PSP will combine archaeology and psychotherapy in exploring the material histories of violence in the home, through collaborative work with victims and survivors. It is important that all aspects of project work (from preparation, through research, fieldwork, analysis, to presentation), attend to the potential effects of trauma.

Debra will outline some of these effects, through a series of blog posts (which we will bring together on a dedicated webpage), beginning with dissociation – a specialism of hers in therapeutic work.


Definition of Dissociation

The International Society for the Study of Trauma and Dissociation state that the psychological term ‘dissociation’ is “a word that is used to describe the disconnection or lack of connection between things usually associated with each other”.[i] Dissociated experiences are not integrated into the usual sense of self, resulting in discontinuities in conscious awareness.[ii]

Steinberg and Schnall offer a definition of dissociation as “An adaptive defence in response to high stress or trauma characterized by memory loss and a sense of disconnection from oneself or one’s surroundings”.[iii] Dissociation can be “a reaction to early abandonment, severe sustained pain, near-death experiences and/or prolonged neglect”.[iv]

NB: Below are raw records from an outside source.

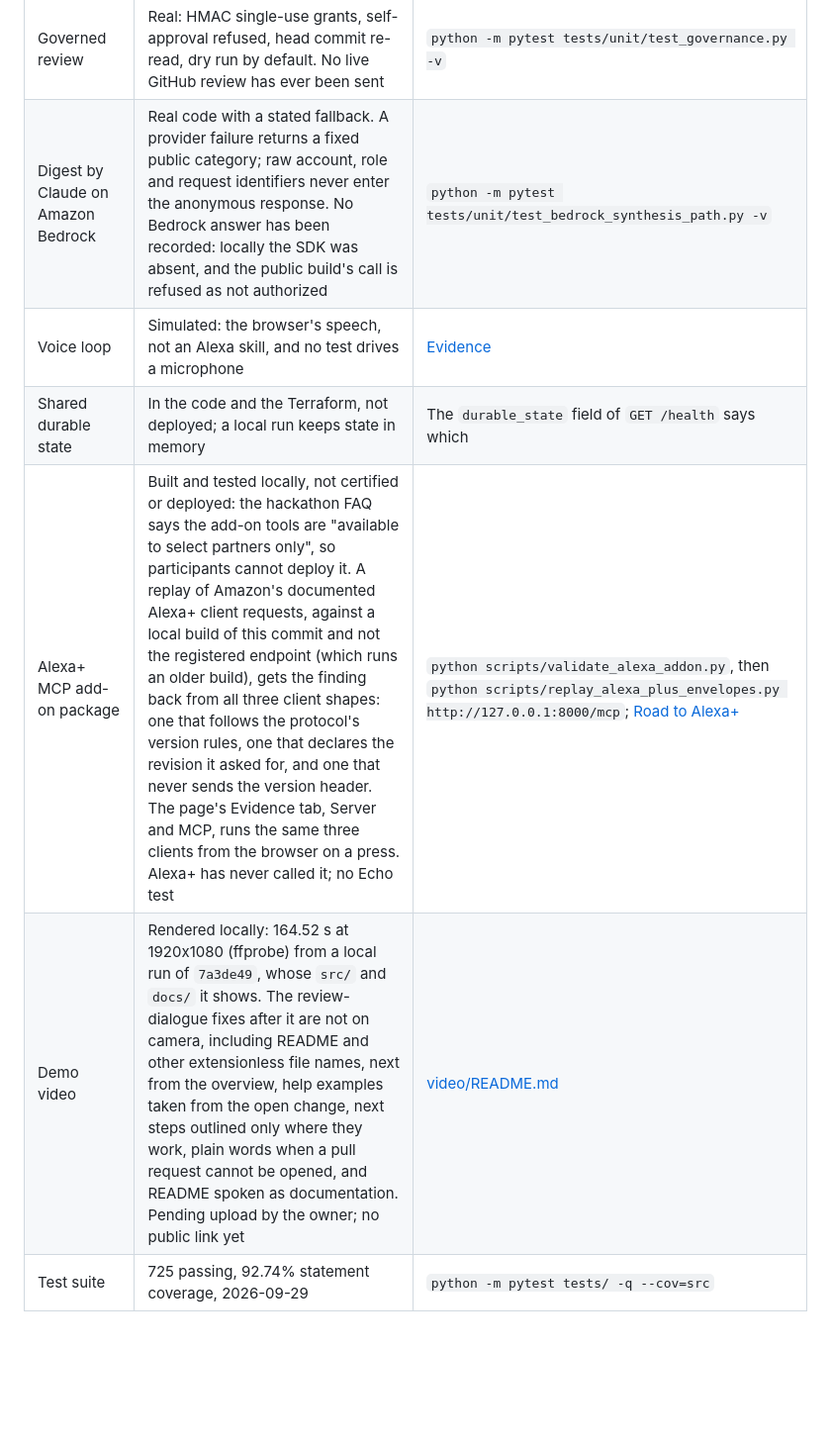
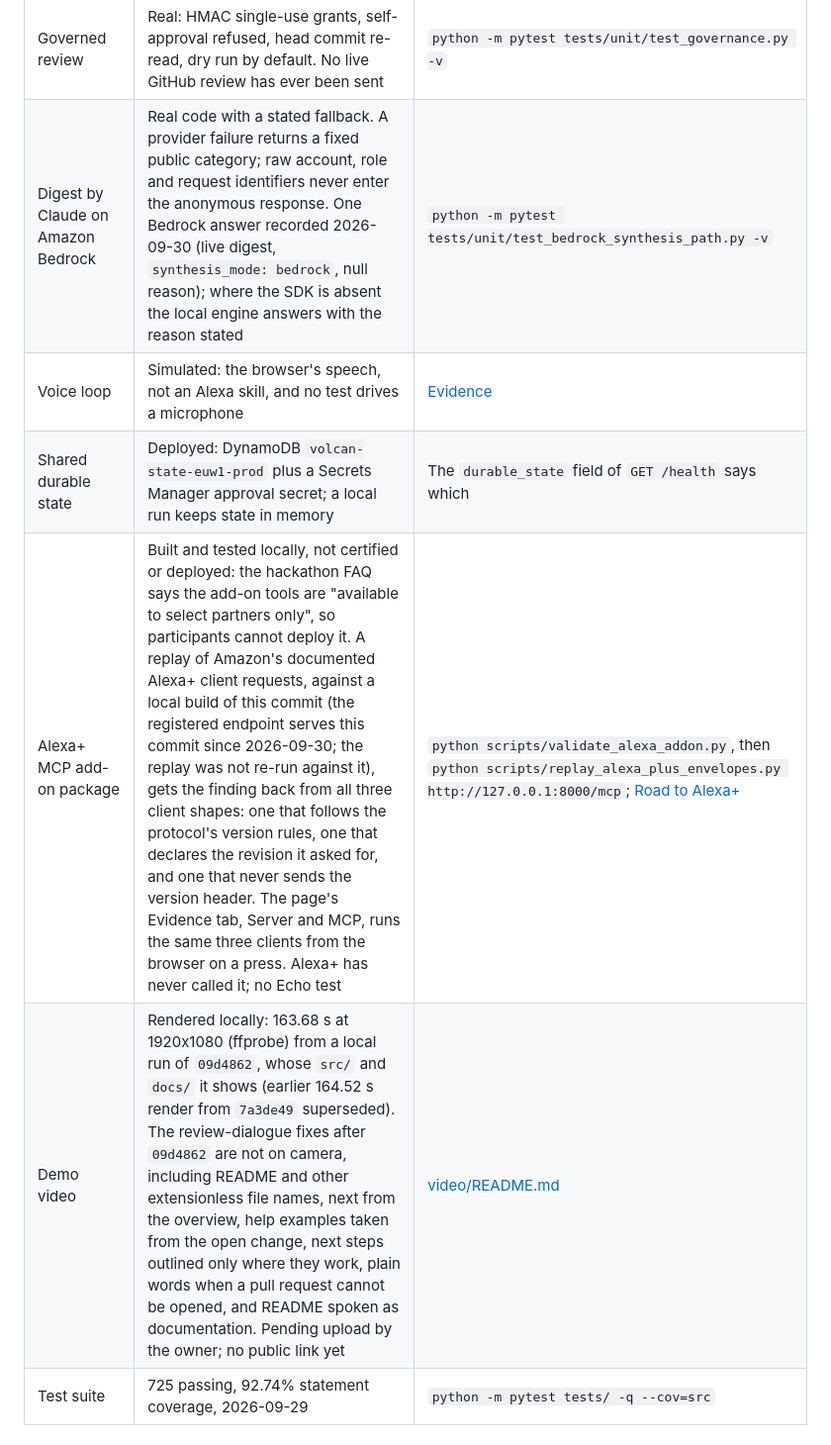
Before and after one commit to upgradedev/volcan_amazon, a Markdown page: README.md, the part around one of its changes. Shown at 99% size. Rendered like a GitHub page; blank space fills up the shorter version.

```diff
--- a/README.md
+++ b/README.md
@@ -174,11 +172,11 @@ public endpoint runs an older build, as the table below says.
 | Earcon that encodes the verdict | Real: different WAV bytes for a finding and a clean patch | `python -m pytest tests/unit/test_earcon_encodes_the_verdict.py -q -s` |
 | Eight-dot code Braille | Real and lossless over 95 ASCII characters. Not reviewed by a Braille transcriber, not read on a physical display | `python -m pytest tests/unit/test_braille_code_fidelity.py -v` |
 | Governed review | Real: HMAC single-use grants, self-approval refused, head commit re-read, dry run by default. No live GitHub review has ever been sent | `python -m pytest tests/unit/test_governance.py -v` |
-| Digest by Claude on Amazon Bedrock | Real code with a stated fallback. A provider failure returns a fixed public category; raw account, role and request identifiers never enter the anonymous response. No Bedrock answer has been recorded: locally the SDK was absent, and the public build's call is refused as not authorized | `python -m pytest tests/unit/test_bedrock_synthesis_path.py -v` |
+| Digest by Claude on Amazon Bedrock | Real code with a stated fallback. A provider failure returns a fixed public category; raw account, role and request identifiers never enter the anonymous response. One Bedrock answer recorded 2026-09-30 (live digest, `synthesis_mode: bedrock`, null reason); where the SDK is absent the local engine answers with the reason stated | `python -m pytest tests/unit/test_bedrock_synthesis_path.py -v` |
 | Voice loop | Simulated: the browser's speech, not an Alexa skill, and no test drives a microphone | [Evidence](docs/EVIDENCE.md#what-is-true-and-what-is-simulated) |
-| Shared durable state | In the code and the Terraform, not deployed; a local run keeps state in memory | The `durable_state` field of `GET /health` says which |
-| Alexa+ MCP add-on package | Built and tested locally, not certified or deployed: the hackathon FAQ says the add-on tools are "available to select partners only", so participants cannot deploy it. A replay of Amazon's documented Alexa+ client requests, against a local build of this commit and not the registered endpoint (which runs an older build), gets the finding back from all three client shapes: one that follows the protocol's version rules, one that declares the revision it asked for, and one that never sends the version header. The page's Evidence tab, Server and MCP, runs the same three clients from the browser on a press. Alexa+ has never called it; no Echo test | `python scripts/validate_alexa_addon.py`, then `python scripts/replay_alexa_plus_envelopes.py http://127.0.0.1:8000/mcp`; [Road to Alexa+](docs/EVIDENCE.md#road-to-alexa) |
-| Demo video | Rendered locally: 164.52 s at 1920x1080 (ffprobe) from a local run of `7a3de49`, whose `src/` and `docs/` it shows. The review-dialogue fixes after it are not on camera, including README and other extensionless file names, next from the overview, help examples taken from the open change, next steps outlined only where they work, plain words when a pull request cannot be opened, and README spoken as documentation. Pending upload by the owner; no public link yet | [video/README.md](video/README.md) |
+| Shared durable state | Deployed: DynamoDB `volcan-state-euw1-prod` plus a Secrets Manager approval secret; a local run keeps state in memory | The `durable_state` field of `GET /health` says which |
+| Alexa+ MCP add-on package | Built and tested locally, not certified or deployed: the hackathon FAQ says the add-on tools are "available to select partners only", so participants cannot deploy it. A replay of Amazon's documented Alexa+ client requests, against a local build of this commit (the registered endpoint serves this commit since 2026-09-30; the replay was not re-run against it), gets the finding back from all three client shapes: one that follows the protocol's version rules, one that declares the revision it asked for, and one that never sends the version header. The page's Evidence tab, Server and MCP, runs the same three clients from the browser on a press. Alexa+ has never called it; no Echo test | `python scripts/validate_alexa_addon.py`, then `python scripts/replay_alexa_plus_envelopes.py http://127.0.0.1:8000/mcp`; [Road to Alexa+](docs/EVIDENCE.md#road-to-alexa) |
+| Demo video | Rendered locally: 163.68 s at 1920x1080 (ffprobe) from a local run of `09d4862`, whose `src/` and `docs/` it shows (earlier 164.52 s render from `7a3de49` superseded). The review-dialogue fixes after `09d4862` are not on camera, including README and other extensionless file names, next from the overview, help examples taken from the open change, next steps outlined only where they work, plain words when a pull request cannot be opened, and README spoken as documentation. Pending upload by the owner; no public link yet | [video/README.md](video/README.md) |
 | Test suite | 725 passing, 92.74% statement coverage, 2026-09-29 | `python -m pytest tests/ -q --cov=src` |
 
 ## Who it is for and who pays
```
Also changed, not shown: other parts of README.md (+5 -7 lines), docs/COMPLIANCE_AND_ARCHITECTURE.md (+5 -5 lines), docs/EVIDENCE.md (+21 -14 lines).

Cozolino states that dissociation allows an individual to escape the abuse by several biological and psychological procedures.[v] The increased levels of endogenous opioids produce a sense of comfort and a reduction in specific processing of overwhelming abusive circumstances. “Psychological processes such as derealisation and depersonalisation allow the victim to either avoid the reality of his or her situation or watch it as an observer”.[vi]

Works cited

[i] International Society for the Study of Trauma and Dissociation (2004-14) ‘Dissociation FAQs’, International Society for the Study of Trauma and Dissociation website: http://www.isst-d.org/default.asp?contentID=76  [Accessed: 10.04.2015].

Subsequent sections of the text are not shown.